Start of Block
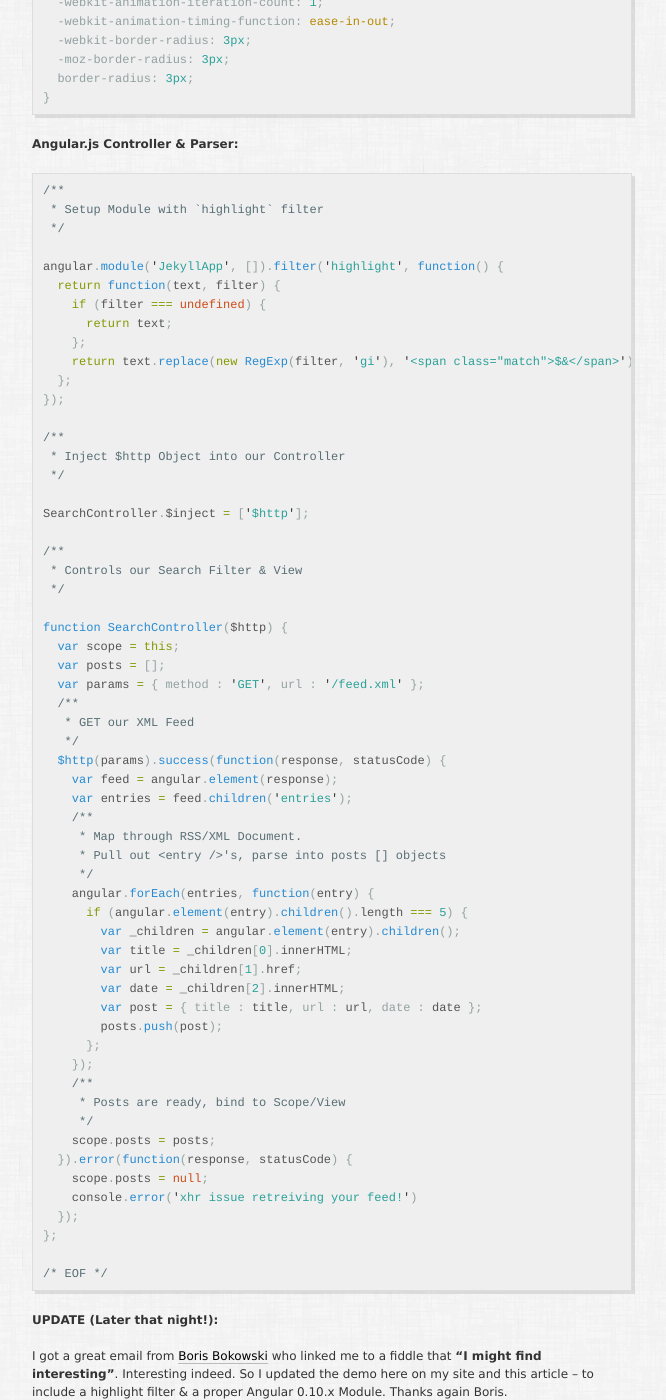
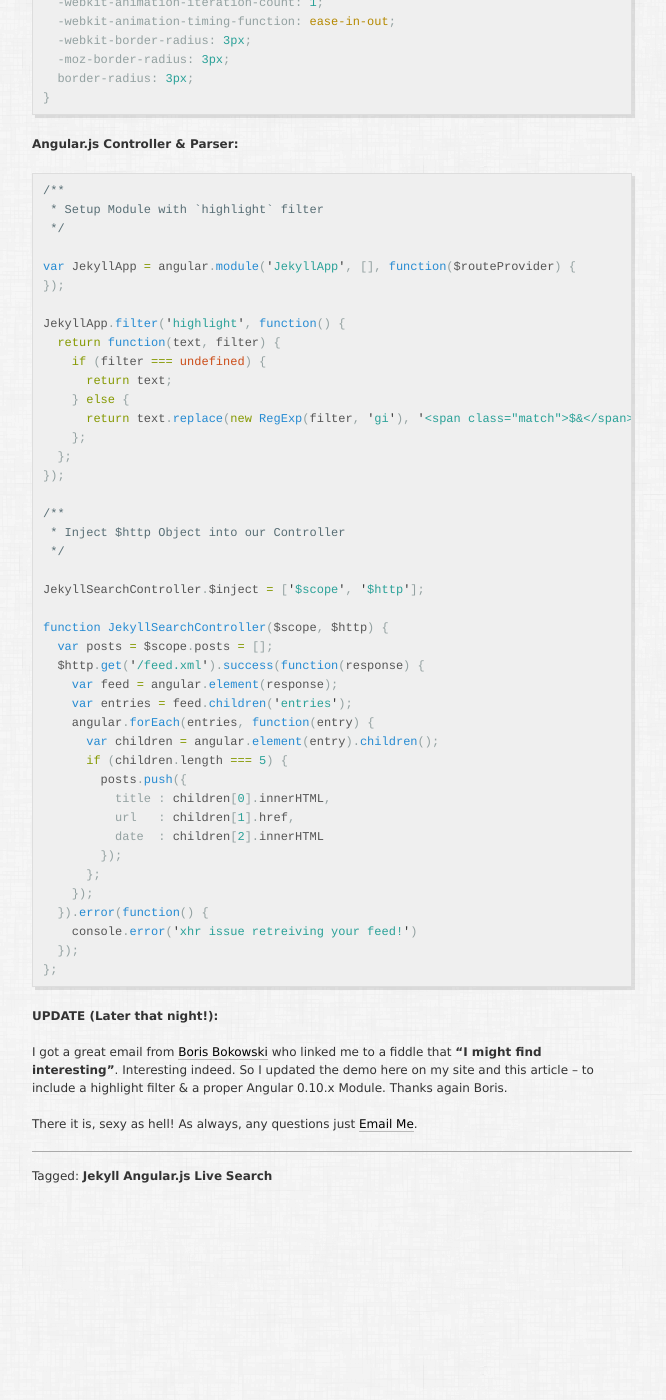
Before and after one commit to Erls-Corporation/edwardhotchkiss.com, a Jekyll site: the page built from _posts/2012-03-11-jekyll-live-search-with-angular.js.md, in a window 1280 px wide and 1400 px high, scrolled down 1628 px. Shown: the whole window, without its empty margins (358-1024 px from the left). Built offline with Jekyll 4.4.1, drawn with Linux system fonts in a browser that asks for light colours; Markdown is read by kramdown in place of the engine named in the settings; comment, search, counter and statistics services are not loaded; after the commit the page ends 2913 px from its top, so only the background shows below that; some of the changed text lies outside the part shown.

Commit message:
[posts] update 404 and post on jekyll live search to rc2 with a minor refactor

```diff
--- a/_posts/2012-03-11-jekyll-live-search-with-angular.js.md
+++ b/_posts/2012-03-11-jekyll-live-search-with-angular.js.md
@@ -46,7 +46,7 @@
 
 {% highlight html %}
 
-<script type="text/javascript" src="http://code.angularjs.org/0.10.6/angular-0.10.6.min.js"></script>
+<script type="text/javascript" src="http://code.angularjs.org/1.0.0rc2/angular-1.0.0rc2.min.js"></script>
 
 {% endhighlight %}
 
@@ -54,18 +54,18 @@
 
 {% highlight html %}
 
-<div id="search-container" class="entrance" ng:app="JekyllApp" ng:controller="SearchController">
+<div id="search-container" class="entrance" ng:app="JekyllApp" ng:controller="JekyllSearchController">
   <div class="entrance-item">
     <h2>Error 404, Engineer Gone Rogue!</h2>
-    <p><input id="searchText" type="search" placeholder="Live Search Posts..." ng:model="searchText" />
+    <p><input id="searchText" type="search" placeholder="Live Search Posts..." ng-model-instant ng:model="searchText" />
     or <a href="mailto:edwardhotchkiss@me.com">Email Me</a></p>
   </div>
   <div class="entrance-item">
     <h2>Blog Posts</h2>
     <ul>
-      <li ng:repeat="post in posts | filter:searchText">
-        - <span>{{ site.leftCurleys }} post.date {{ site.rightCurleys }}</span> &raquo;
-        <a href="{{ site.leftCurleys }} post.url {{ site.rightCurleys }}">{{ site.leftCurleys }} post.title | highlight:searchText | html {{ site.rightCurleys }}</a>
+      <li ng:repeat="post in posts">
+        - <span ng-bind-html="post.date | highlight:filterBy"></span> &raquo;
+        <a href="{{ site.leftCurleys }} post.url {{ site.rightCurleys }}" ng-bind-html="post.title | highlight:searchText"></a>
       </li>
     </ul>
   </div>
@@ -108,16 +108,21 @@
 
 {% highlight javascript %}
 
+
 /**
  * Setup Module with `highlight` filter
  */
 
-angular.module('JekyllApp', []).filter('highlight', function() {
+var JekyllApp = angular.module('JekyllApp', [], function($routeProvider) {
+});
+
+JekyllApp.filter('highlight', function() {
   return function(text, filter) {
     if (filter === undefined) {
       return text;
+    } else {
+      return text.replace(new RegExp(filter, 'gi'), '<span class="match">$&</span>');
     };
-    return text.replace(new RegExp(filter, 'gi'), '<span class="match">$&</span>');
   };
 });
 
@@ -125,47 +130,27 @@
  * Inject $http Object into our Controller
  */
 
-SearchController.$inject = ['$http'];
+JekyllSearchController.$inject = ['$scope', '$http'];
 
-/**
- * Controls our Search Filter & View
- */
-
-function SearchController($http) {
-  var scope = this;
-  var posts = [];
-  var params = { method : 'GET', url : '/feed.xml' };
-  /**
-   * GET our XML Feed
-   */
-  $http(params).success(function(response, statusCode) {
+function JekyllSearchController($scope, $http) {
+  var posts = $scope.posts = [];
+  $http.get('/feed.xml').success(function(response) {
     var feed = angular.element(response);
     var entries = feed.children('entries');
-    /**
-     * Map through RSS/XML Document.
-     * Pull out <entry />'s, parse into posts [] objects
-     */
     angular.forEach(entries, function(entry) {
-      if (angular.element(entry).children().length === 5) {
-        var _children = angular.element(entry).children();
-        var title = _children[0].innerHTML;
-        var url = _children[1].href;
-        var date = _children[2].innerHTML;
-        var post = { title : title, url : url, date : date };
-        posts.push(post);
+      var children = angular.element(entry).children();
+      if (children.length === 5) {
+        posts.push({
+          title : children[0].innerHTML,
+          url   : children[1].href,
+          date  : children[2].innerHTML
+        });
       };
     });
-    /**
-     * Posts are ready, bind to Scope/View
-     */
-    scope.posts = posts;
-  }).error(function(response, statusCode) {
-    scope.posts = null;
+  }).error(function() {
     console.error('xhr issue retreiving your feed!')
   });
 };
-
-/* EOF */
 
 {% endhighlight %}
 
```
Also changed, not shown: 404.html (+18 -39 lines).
End of Block
Start of Block
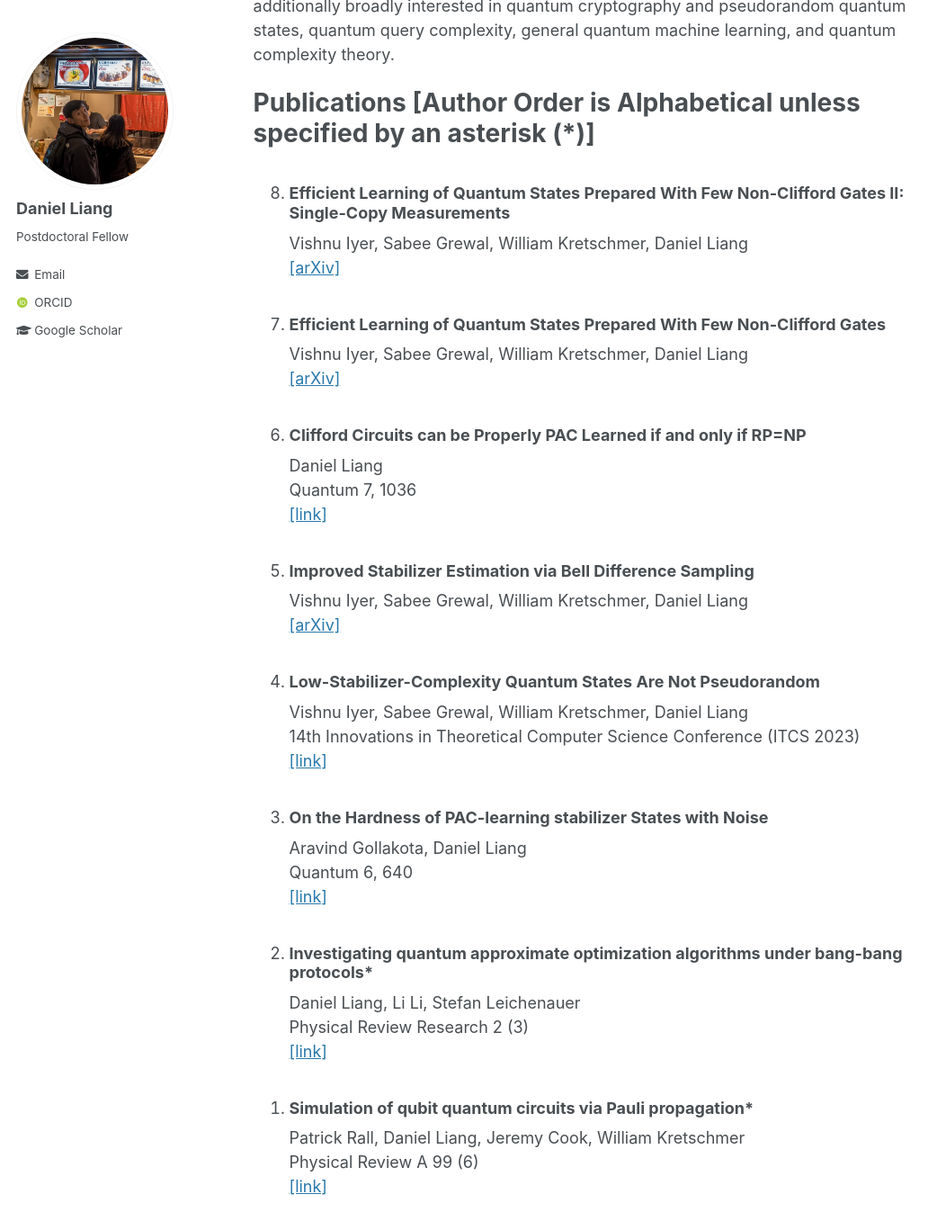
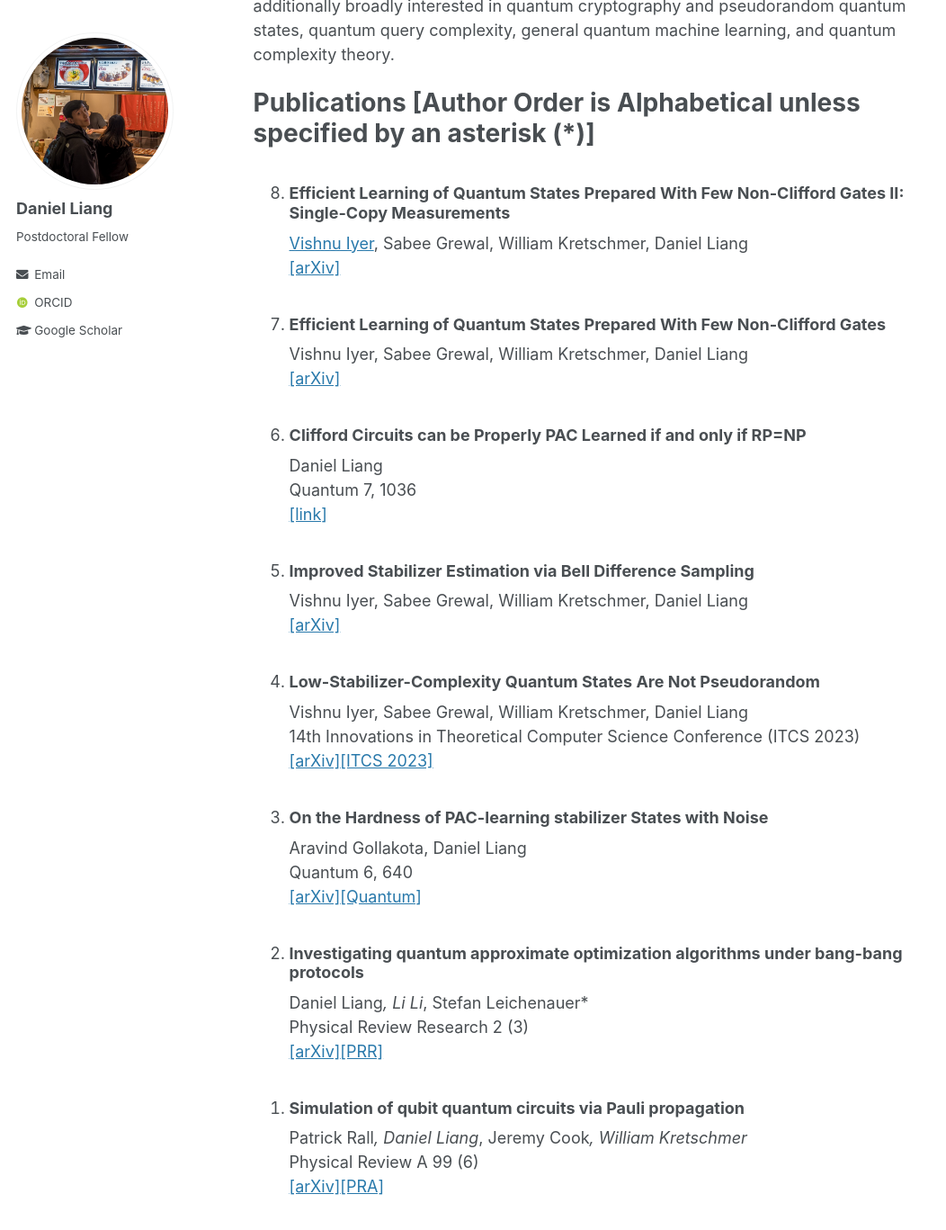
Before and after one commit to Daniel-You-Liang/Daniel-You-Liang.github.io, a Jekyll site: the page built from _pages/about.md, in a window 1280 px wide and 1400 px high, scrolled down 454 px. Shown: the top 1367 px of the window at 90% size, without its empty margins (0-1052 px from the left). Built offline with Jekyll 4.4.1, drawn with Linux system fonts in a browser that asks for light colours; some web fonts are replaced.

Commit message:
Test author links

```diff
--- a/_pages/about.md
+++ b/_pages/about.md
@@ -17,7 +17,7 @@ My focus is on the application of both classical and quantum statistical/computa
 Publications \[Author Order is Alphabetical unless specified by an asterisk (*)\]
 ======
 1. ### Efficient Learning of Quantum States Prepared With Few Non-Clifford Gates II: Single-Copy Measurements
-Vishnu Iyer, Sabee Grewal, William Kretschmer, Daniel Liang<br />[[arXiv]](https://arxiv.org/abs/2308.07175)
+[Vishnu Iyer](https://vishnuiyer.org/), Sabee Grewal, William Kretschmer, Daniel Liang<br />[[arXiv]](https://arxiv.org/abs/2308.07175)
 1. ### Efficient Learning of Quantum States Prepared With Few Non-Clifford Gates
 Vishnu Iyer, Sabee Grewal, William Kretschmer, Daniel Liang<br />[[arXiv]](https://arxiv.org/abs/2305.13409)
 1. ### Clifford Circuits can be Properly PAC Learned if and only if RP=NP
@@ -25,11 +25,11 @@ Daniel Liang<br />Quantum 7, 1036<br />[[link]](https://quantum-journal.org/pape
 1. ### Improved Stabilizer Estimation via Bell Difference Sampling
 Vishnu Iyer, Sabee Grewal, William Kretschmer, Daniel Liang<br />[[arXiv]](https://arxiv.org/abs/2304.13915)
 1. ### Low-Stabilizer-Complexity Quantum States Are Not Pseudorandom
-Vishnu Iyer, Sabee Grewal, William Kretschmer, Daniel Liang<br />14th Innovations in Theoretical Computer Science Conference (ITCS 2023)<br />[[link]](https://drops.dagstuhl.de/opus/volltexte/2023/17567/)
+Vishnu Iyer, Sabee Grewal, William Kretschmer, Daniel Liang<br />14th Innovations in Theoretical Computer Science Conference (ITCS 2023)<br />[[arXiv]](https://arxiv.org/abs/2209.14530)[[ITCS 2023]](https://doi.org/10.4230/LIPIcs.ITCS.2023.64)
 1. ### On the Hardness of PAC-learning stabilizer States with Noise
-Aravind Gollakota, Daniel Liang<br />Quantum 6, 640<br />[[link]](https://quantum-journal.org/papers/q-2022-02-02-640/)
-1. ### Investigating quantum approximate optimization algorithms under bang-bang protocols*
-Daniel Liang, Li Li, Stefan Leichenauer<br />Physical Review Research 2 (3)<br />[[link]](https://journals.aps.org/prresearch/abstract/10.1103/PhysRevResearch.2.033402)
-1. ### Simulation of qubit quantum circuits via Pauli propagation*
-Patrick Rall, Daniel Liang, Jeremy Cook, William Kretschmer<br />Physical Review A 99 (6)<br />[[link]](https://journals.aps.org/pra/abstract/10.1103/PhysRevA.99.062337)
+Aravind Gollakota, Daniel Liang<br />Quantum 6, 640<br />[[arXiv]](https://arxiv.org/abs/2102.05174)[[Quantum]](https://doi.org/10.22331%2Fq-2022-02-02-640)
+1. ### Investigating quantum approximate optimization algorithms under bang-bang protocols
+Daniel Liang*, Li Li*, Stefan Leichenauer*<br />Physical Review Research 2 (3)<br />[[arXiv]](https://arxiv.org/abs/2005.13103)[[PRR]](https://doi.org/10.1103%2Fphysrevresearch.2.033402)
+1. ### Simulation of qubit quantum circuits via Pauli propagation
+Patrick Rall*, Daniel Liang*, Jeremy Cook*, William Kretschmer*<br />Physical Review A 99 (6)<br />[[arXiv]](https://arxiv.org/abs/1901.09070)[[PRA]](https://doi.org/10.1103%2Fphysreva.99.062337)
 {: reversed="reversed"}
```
End of Block
▶ EXERCISE DETAILS: Read through the lines above and collect those that contain the string "innerHTML".

▶ RESPONSE AREA:
-        var title = _children[0].innerHTML;
-        var date = _children[2].innerHTML;
+          title : children[0].innerHTML,
+          date  : children[2].innerHTML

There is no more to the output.